● EXERCISE MATERIALS

#####

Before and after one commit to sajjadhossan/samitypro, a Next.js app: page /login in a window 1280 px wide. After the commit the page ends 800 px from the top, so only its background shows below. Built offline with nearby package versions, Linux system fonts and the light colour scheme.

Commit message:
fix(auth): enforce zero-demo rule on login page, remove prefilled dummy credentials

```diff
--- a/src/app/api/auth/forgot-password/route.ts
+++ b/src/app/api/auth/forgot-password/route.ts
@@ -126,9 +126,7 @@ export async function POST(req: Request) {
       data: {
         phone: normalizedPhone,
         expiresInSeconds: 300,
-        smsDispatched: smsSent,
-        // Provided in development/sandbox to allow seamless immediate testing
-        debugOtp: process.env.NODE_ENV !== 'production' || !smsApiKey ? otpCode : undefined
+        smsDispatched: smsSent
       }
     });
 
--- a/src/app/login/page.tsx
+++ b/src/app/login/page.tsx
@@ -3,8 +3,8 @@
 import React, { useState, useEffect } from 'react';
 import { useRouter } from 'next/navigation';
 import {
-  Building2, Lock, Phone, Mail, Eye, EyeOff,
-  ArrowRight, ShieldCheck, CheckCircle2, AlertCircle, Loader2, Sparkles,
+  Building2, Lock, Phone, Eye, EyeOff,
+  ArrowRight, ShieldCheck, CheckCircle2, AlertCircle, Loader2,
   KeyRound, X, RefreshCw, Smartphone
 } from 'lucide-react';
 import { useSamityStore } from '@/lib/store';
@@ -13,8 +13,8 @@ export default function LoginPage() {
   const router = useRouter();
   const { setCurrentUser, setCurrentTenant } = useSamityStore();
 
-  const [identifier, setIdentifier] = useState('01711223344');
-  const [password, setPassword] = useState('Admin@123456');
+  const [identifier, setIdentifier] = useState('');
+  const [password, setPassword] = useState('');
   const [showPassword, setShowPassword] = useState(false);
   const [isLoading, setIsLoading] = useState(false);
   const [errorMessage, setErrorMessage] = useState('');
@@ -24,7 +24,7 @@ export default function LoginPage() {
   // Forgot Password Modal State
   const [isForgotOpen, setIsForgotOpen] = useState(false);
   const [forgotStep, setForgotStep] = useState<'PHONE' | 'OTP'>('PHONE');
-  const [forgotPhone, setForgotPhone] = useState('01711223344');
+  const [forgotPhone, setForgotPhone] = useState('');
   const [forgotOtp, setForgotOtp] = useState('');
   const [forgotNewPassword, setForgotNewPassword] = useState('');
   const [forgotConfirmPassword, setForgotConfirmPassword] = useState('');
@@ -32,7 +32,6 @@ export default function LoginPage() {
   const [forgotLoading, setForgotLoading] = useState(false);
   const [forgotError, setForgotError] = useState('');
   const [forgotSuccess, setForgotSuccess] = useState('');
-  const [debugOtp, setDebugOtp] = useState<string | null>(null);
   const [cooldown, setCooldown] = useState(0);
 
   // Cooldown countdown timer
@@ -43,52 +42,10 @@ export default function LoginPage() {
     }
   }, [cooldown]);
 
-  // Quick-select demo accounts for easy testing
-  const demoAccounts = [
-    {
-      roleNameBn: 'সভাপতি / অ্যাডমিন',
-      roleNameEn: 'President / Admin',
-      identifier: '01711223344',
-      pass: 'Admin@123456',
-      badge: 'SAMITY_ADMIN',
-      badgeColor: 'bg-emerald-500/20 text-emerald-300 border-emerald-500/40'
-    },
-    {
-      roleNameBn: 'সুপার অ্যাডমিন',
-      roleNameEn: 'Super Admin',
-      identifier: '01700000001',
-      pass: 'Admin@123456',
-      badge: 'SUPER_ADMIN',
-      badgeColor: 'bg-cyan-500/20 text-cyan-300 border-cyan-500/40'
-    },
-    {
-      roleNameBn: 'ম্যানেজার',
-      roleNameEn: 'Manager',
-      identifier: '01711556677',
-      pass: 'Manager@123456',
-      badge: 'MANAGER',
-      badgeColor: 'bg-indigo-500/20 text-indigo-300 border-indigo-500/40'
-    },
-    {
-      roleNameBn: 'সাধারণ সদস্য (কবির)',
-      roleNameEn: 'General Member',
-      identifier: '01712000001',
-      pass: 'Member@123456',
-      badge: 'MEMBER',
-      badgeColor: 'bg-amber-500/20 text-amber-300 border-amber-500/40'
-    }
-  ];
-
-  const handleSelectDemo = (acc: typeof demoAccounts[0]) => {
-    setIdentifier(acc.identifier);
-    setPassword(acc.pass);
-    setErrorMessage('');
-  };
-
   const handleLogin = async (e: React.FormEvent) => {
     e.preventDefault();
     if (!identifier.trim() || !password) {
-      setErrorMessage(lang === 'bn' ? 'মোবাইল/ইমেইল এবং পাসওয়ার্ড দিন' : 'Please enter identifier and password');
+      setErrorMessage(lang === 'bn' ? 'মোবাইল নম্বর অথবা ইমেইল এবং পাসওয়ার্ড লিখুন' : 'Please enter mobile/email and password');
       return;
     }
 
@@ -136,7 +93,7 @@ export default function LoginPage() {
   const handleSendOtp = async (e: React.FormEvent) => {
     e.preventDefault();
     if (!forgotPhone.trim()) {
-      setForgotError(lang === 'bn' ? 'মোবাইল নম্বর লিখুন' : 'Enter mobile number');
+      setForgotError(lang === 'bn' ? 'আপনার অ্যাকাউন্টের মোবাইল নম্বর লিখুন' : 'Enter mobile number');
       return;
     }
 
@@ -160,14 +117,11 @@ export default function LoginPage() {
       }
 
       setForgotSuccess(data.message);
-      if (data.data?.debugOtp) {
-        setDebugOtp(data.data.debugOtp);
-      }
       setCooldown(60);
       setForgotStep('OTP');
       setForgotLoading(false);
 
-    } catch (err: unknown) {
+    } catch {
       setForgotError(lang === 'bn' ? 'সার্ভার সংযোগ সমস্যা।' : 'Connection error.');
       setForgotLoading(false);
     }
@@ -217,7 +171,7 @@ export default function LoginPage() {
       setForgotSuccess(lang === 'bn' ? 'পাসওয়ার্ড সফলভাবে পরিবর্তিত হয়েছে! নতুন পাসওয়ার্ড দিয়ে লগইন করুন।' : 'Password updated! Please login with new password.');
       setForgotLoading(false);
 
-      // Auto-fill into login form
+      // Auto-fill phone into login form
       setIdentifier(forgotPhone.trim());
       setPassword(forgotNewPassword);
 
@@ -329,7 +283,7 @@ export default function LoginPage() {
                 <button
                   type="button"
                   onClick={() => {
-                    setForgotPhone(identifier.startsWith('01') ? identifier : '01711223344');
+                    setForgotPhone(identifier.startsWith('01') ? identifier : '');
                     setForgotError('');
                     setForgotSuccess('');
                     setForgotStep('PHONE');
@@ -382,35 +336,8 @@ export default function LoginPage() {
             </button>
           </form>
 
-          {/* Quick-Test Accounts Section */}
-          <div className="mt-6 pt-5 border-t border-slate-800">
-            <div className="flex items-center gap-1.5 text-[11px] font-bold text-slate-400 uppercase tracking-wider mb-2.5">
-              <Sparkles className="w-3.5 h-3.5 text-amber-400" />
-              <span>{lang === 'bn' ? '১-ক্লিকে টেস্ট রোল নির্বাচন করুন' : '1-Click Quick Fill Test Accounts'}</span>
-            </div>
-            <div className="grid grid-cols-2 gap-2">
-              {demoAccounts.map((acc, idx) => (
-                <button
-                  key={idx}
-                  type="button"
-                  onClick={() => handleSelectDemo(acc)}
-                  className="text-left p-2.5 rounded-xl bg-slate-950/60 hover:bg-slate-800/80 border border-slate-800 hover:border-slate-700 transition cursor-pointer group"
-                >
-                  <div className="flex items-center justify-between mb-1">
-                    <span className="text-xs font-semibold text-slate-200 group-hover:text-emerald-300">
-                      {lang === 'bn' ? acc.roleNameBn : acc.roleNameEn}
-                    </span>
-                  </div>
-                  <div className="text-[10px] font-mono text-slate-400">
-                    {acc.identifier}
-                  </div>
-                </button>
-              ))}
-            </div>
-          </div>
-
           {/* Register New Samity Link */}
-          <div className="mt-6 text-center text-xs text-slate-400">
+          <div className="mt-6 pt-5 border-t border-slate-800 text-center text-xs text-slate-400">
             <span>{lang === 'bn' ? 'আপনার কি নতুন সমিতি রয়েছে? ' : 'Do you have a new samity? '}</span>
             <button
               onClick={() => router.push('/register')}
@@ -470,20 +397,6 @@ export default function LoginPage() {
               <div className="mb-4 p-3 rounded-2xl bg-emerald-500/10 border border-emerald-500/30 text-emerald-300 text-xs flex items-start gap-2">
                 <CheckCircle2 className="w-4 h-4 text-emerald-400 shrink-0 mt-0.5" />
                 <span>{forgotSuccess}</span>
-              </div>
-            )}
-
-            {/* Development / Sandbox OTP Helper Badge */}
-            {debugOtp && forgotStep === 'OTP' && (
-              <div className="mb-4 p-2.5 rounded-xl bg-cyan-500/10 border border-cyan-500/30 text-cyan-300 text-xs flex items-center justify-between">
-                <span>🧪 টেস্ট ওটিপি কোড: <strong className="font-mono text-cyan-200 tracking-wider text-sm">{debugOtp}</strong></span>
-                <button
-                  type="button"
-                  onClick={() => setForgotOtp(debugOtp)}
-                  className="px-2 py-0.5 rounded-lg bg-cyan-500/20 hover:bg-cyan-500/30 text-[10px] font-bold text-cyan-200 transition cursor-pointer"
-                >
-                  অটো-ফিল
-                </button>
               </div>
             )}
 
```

#####

● TASK REQUIREMENTS
Copy each line of the records that has "button" in it.

● EXERCISE OUTPUT
                 <button
                   type="button"
             </button>
-                <button
-                  type="button"
-                </button>
             <button
-                <button
-                  type="button"
-                </button>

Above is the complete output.